By Rick Morris
You already know you need running goals. Running goals are like road maps to help you reach your final running destination. Most runners commonly have both short and long term goals. Is that all the goals there are? Not even close. There are many types of running goals. Here are our top ten running goals. How many of these do you have.
This is the ultimate goal and is as long as they get. Your lifer is your lifetime running goal. What do you ultimately want to accomplish with your running life? Your lifer goal will probably require digging deep into your soul and may involve more than just running. Do you want to become a holistic runner? Do you want to develop a pure joy for running? Do you want to improve yourself as a person or increase your spirituality. Really put some honest thought into this one and learn your true reason for running. If you fully and honestly develop your lifer goal, it will pull you towards it like a super charged magnet.

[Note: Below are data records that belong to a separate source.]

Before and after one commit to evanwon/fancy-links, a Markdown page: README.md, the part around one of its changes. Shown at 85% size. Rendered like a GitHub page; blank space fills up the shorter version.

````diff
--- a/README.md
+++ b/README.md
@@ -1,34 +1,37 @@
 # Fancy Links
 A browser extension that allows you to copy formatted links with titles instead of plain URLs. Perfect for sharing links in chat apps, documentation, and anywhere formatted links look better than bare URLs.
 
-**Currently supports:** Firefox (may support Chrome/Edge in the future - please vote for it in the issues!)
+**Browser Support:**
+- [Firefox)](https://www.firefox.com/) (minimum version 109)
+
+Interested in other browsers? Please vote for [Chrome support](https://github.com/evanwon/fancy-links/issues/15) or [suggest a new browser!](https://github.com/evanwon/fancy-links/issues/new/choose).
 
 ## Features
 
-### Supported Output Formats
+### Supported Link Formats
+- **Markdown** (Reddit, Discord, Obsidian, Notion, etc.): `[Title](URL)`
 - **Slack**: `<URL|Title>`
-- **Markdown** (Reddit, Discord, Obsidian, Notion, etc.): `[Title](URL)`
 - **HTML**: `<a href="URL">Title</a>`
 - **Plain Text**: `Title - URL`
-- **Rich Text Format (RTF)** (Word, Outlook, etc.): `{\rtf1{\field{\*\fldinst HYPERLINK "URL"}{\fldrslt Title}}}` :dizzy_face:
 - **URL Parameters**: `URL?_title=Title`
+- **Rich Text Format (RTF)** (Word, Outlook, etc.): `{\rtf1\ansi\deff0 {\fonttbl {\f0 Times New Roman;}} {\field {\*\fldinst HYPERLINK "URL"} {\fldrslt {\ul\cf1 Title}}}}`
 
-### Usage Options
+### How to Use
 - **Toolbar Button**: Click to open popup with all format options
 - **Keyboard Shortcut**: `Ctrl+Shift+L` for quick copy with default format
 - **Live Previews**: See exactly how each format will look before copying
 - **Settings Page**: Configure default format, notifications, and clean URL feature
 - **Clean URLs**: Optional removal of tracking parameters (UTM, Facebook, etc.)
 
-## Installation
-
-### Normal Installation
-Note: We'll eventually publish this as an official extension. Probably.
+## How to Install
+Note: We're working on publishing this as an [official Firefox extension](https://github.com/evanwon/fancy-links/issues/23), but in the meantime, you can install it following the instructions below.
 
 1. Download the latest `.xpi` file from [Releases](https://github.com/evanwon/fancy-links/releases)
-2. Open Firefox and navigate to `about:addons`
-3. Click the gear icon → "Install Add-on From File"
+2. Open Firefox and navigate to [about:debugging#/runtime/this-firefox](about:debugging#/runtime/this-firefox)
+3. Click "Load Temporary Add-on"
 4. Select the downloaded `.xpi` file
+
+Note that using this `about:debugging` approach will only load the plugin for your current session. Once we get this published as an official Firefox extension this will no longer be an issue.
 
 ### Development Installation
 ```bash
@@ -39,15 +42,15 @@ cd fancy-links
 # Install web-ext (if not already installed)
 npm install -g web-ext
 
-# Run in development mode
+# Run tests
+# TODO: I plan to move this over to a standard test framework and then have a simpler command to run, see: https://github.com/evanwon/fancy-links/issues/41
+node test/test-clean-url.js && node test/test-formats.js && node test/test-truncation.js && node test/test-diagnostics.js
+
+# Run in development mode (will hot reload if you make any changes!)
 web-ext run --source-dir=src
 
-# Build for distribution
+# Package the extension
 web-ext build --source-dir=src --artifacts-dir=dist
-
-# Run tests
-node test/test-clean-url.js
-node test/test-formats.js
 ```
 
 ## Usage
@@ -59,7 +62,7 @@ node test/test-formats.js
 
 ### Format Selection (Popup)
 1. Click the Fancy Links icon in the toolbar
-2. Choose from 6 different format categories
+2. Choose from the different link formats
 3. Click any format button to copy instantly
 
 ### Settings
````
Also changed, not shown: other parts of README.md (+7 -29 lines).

I really hated my economics courses in college. And worst of all, there were two of them required. Macro and micro economics. Macro basically refers to the big picture while micro involves more small and specific goals. Your running goals also come in macro and micro flavors. The first one is your super macro running goal. A super macro goal can cover anywhere between 5 and 50 years. This can be nearly any goal from completing your ultimate race, such as an Ironman Triathlon, to running across country, hitting the 50,000 mile running threshold or finishing 100 marathons. The only rule is that it should take a long time to accomplish and should be extremely challenging.
Now we come to your macro goal. A macro goal is another very long goal that extends somewhere between 2 and 5 years. Just as with your super macro goal, your macro goal should present a substantial challenge but should be one you can complete within the 2 to 5 year time span. An example of this one might be to qualify for the Boston Marathon.
Super Long Term
Super long running goals are one to two year goals that present a challenge but you can see yourself approaching accomplishment. Sort of like the light at the end of a tunnel. Good examples of super long goals are becoming a barefoot runner, learning to swim for a triathlon or finishing your first marathon.
Your long term goal is the first type of running goal that is truly on your immediate horizon. A long term goal usually covers between 6 months and one year and involves a more current running goal. Long term goals often involve performance or fitness goals. Examples of common long term running goals are setting a new PR, completing a number of goal races, running a marathon or hitting a goal weight.
Short Term 1 to 4 weeks
Now we are getting to the running goals that are right around the corner. Your short term goals last between 1 and 4 weeks and can involve short term fitness/performance gains, goal races or nearly anything other goal that can be reached within 4 weeks. Many times these short term goals are stepping stones to reaching long term goals. For example you might want to extend your long run to 15 miles as part of your long term goal of finishing a marathon.
Super Short Term
Super short term running goals are around one week in length. With your goals getting shorter, performance and fitness gains begin to lose traction. It’s becomes very difficult to accomplish any significant fitness increases in a week or less. That makes more immediate goals such as goal races, specific training runs or workouts and healthy eating, more appropriate super short term goals. An example of a common super short term goal for competitive runners is getting in a long run, a hill workout and an interval session this week.
A micro goal is very short term and is basically your daily goal. Your super short term goal is nearly always accomplished through the successful completion of a series of micro goals. In the above super short term example, the long run, hill workout and interval session are all micro goals.
Can you break down your running goals to a time span shorter than one day. Of course you can. A super micro goal can last from minutes to hours. You can break your daily workout or race into super micro goals. For example, many marathon runners break their micro goal of finishing the marathon they are running into super micro goals of the next 5K. That makes the micro goal of 26.2 miles seem less intimidating. A super micro goal for a typical interval training session would be completing the next repeat at goal pace.
I’m sure you’ve heard the advice of living in the moment. This goal, the shortest of them all, is running in the moment. Are individual moments really goals? It may not seem like it but they really are. In a race, your moment goal may be to pass that runner directly in front of you. In an interval training session it may be to accelerate to sprint pace for the final 50 meters. You could even have stride goals in the moment. An example of that would be to successfully carry out a proper foot plant with each stride.